Problem to solve: Wherever a line in the records contains the word "README", return that line.

[Opening Material supplied section]

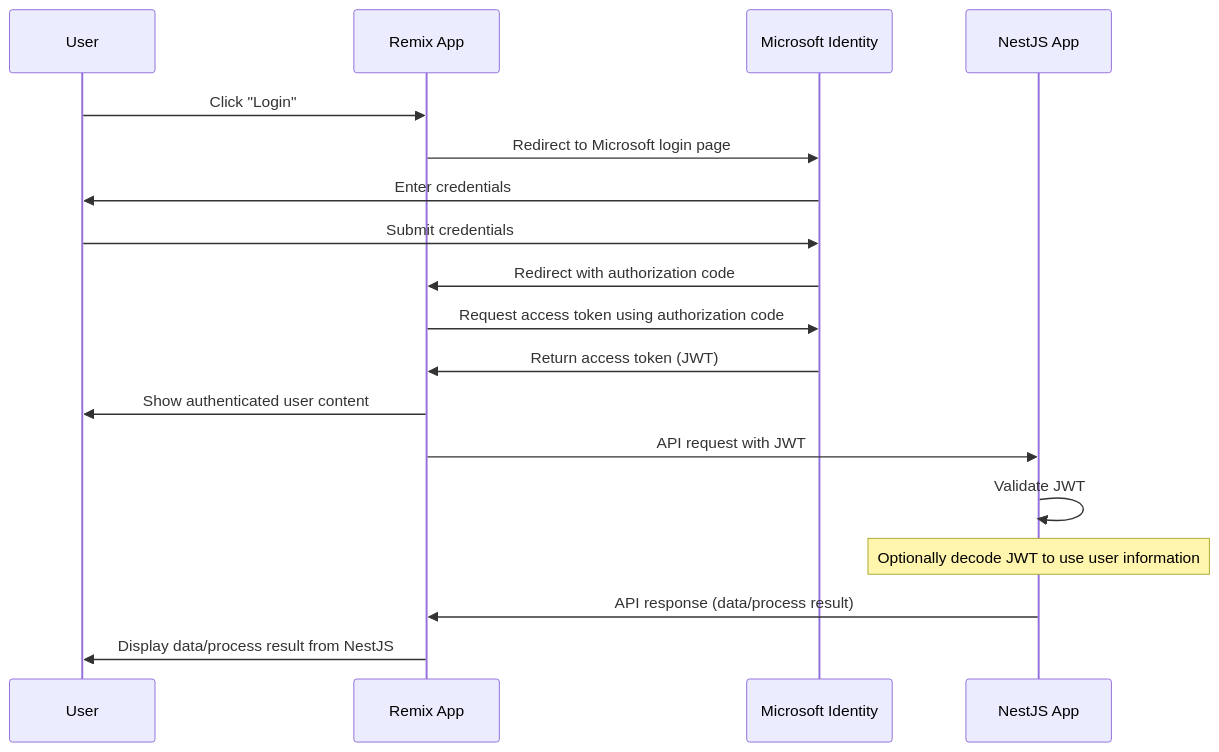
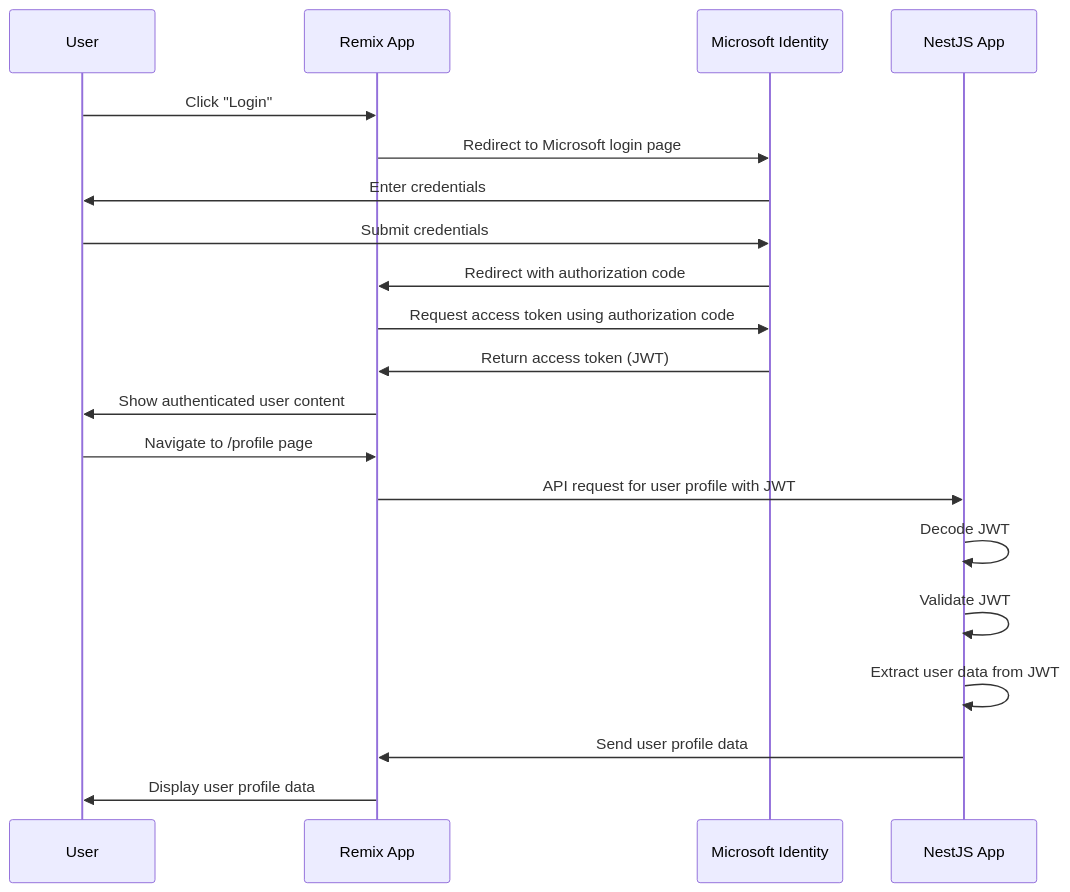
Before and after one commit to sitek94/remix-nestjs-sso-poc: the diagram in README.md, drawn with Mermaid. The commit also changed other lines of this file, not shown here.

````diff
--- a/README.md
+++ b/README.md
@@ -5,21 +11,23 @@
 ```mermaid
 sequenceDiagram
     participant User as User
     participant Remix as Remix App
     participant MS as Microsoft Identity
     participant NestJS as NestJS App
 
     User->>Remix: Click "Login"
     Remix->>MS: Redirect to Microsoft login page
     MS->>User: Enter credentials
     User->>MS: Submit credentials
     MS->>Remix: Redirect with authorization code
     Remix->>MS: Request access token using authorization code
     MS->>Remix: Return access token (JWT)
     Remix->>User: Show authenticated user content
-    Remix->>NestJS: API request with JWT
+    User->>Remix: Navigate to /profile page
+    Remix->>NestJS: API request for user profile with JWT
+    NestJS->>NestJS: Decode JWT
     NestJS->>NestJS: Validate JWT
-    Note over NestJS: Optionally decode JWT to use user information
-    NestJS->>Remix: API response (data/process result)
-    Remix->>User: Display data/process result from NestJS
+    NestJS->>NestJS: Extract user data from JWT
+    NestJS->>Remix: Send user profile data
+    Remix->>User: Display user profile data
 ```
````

[Closing Material supplied section]

Output of the exercise:
Before and after one commit to sitek94/remix-nestjs-sso-poc: the diagram in README.md, drawn with Mermaid. The commit also changed other lines of this file, not shown here.
--- a/README.md
+++ b/README.md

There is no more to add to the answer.